PROVIDED RECORDS –
===============

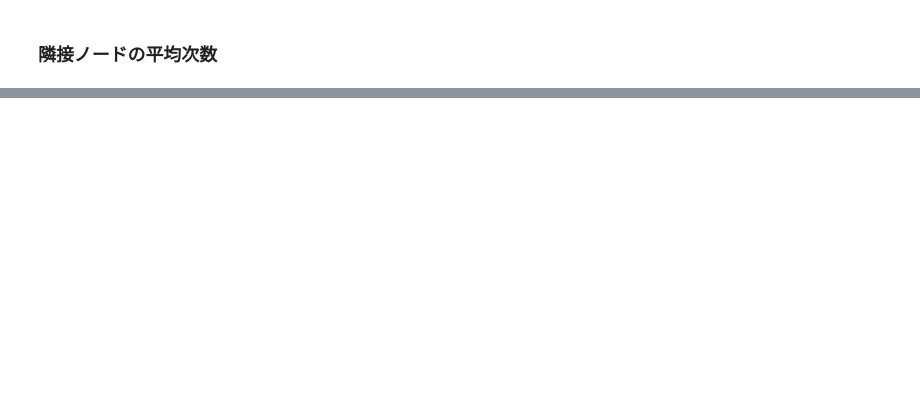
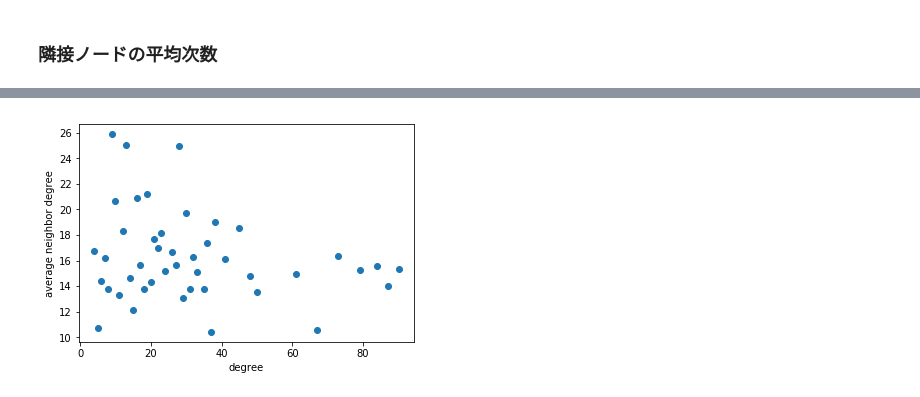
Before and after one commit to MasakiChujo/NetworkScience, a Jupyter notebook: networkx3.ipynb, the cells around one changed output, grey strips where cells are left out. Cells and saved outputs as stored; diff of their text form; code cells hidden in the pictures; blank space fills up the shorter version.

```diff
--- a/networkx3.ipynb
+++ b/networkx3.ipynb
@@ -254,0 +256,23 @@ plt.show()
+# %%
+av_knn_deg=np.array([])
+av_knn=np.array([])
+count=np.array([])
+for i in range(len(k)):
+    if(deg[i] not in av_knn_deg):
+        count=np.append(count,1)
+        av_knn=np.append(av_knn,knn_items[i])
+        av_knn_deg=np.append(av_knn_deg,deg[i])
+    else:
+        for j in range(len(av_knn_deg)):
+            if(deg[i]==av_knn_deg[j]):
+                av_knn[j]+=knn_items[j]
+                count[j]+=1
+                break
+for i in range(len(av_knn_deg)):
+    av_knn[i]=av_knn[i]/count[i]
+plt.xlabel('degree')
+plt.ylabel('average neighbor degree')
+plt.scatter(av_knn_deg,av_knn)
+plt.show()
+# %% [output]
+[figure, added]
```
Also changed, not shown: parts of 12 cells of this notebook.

===============

EXERCISE BRIEF – Pull together all lines from the data that mention the word "degree".

REPLY –
+plt.xlabel('degree')
+plt.ylabel('average neighbor degree')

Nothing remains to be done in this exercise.